By Marvin Ross
In mid October, Bridgeross author Susan Inman (After Her Brain Broke), did a piece in Huffington Post about standards for mental health services in Canada being developed by an organization in Ottawa called Health Services Organization (HSO). Susan pointed out that “HSO minimizes the impact of severe illnesses and then fails to suggest needed services. It’s important to note that the committee creating these standards did not include any psychiatrists”
In the Tyee, Susan pointed out that with these new standards, those with severe mental illness will wind up getting even worse care than they do now. I agree with Susan on the absolute stupidity of developing guidelines on an illness while not consulting doctors who treat people with those illnesses.
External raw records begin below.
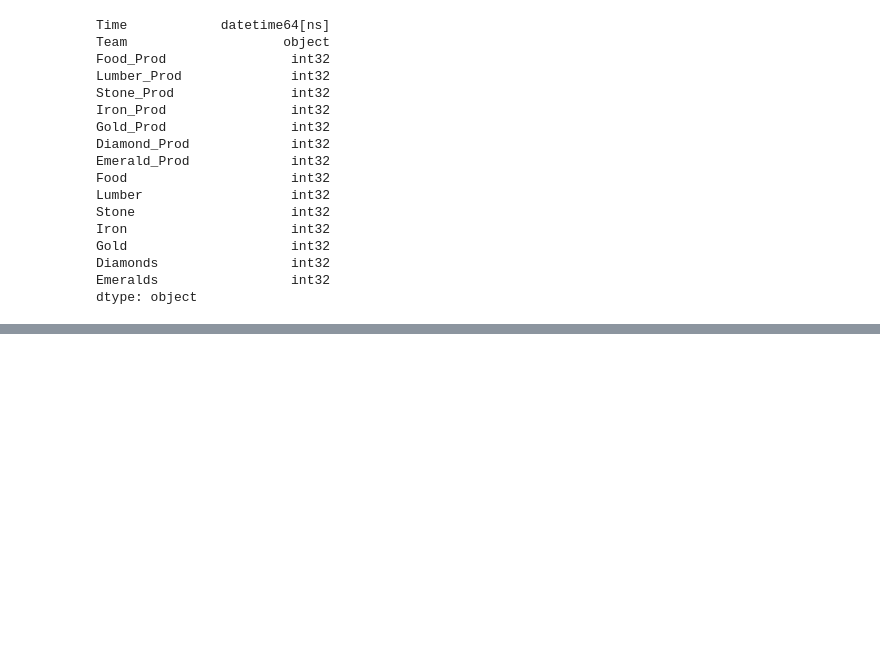
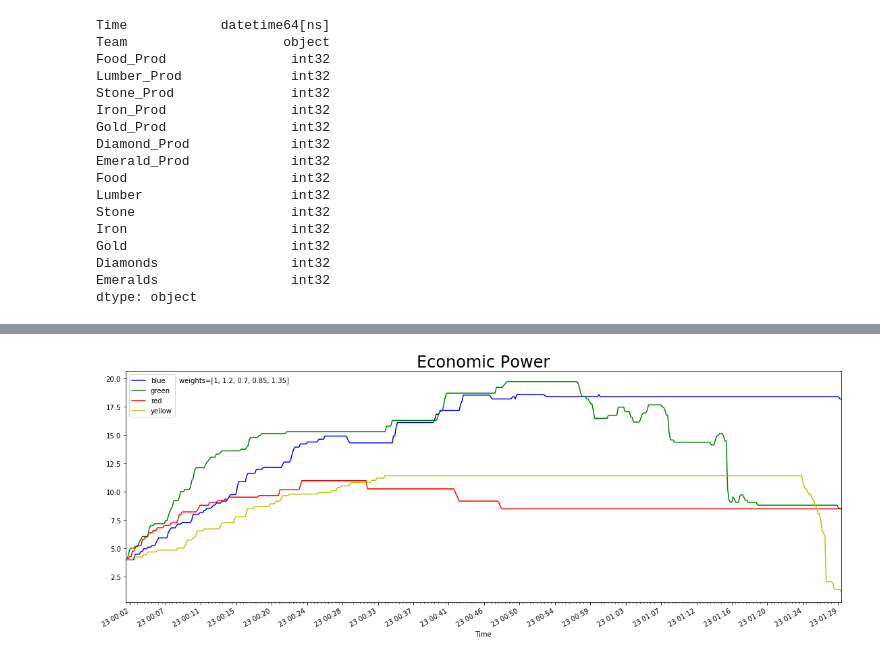
Before and after one commit to TechStack/TS-RTS, a Jupyter notebook: gameStats.ipynb, the cells around one changed output, grey strips where cells are left out. Drawn from its saved outputs; the diff is of its cells as text; code cells hidden in the pictures; blank space fills up the shorter version.

```diff
--- a/gameStats.ipynb
+++ b/gameStats.ipynb
@@ -135,0 +121,26 @@ data.sample(13)
+# %%
+# production weights
+w = [1, 1.2, 0.7, 0.85, 1.35]
+# team = data.loc[data.Team == 'red'].copy()
+data['Econ'] = (data.Food_Prod*w[0] + data.Lumber_Prod*w[1] + data.Stone_Prod*w[2] + data.Iron_Prod*w[3] + data.Gold_Prod*w[4])/len(w)
+data.set_index(data.Time, inplace=True)
+# Trim the data before the townhall is placed.
+data = data.loc[data.Food_Prod >= 5].copy()
+
+# initiate the plot
+fig, ax = plt.subplots(figsize=(19,7))
+
+# group the data by team, and add each one to the axes with the appropriate color
+for name, group in data.groupby(data.Team):
+    group.Econ.plot(ax=ax, color=name[:1],label=name)
+
+
+ax.legend()
+ax.set_title('Economic Power', fontsize=24)
+ax.text(0.075, 0.95, s='weights={}'.format(w), transform=ax.transAxes)
+ax.xaxis.set_major_locator(matplotlib.ticker.MultipleLocator(0.003))
+ax.xaxis.set_minor_locator(matplotlib.ticker.MultipleLocator(0.0003))
+plt.show()
+fig.savefig('Econ.png')
+# %% [output]
+[figure, added]
```
Also changed, not shown: parts of 5 cells of this notebook, 4 other files.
That’s like developing standards of care for those who have heart attacks and neglecting to include cardiologists in the development.
Their draft standards were open for consultation till the end of October and I gather they are still considering the comments that they received.
My blogging partner, Dr David Laing Dawson, summed up the gist of their standards into one sentence:
“We should all treat each other nicely and kindly and use as many euphemisms as possible.”
One of my readers complained to them as well about the lack of psychiatric input and was asked if she could recommend a shrink. My only reaction to that is to quote Little Richard and “good golly miss molly”. This is an organization “formed in February 2017, to unleash the power and potential of people around the world who share our passion for achieving quality health services for all. We are a registered non-profit headquartered in Ottawa, Canada.”
Are they not capable of finding psychiatrists?
The Canadian Psychiatric Association (CPA and also in Ottawa) is only 4 miles away from them in the same city. A short cab ride (Uber if you prefer) or they could meet in the middle. But then, when the CPA found out about what they were doing, they sent them a letter. On October 26, the president of the CPA told them that “I am writing today to express the CPA’s concerns about the proposed standard, and in particular, about the composition of the advisory committee, which did not include any psychiatrists.” You can read the full letter here.
On November 3, psychiatrist Nachiketa Sinha wrote a blog on the CPA site suggesting that the disregard for experts in mental health is a symptom of the stigma that mental illness faces. Dr Sinha added “How can I possibly trust that the care I am receiving is appropriate for my illness if the policy and programs have been created by laypeople, administrators, and NO EXPERTS on my mental illness and the care I need?”
And while I used the example of heart disease standards needing cardiologists to develop them, Dr Sinha wondered if anyone would trust a bridge built by people with no engineers involved.
On twitter, HSO commented to Dr Sinha that they are “trying identify a psychiatrist to join this committee.” Again, “good golly” how hard can it be to find experts to work on this? And I should point out that the CPA along with similar organizations in other countries, does produce clinical practice guidelines that detail how various diseases should be best treated based on all of the current evidence. CPA has guidelines on the treatment of anxiety disorders, depressive disorders and schizophrenia. And, of course, so does the American Psychiatric Association. And we should not forget all of the reports (over the course of 11 years) developed by the Mental Health Commission of Canada.
Do we really need someone else to reinvent the wheel at considerable cost? The money wasted could be well spent on funding more beds which are desperately needed.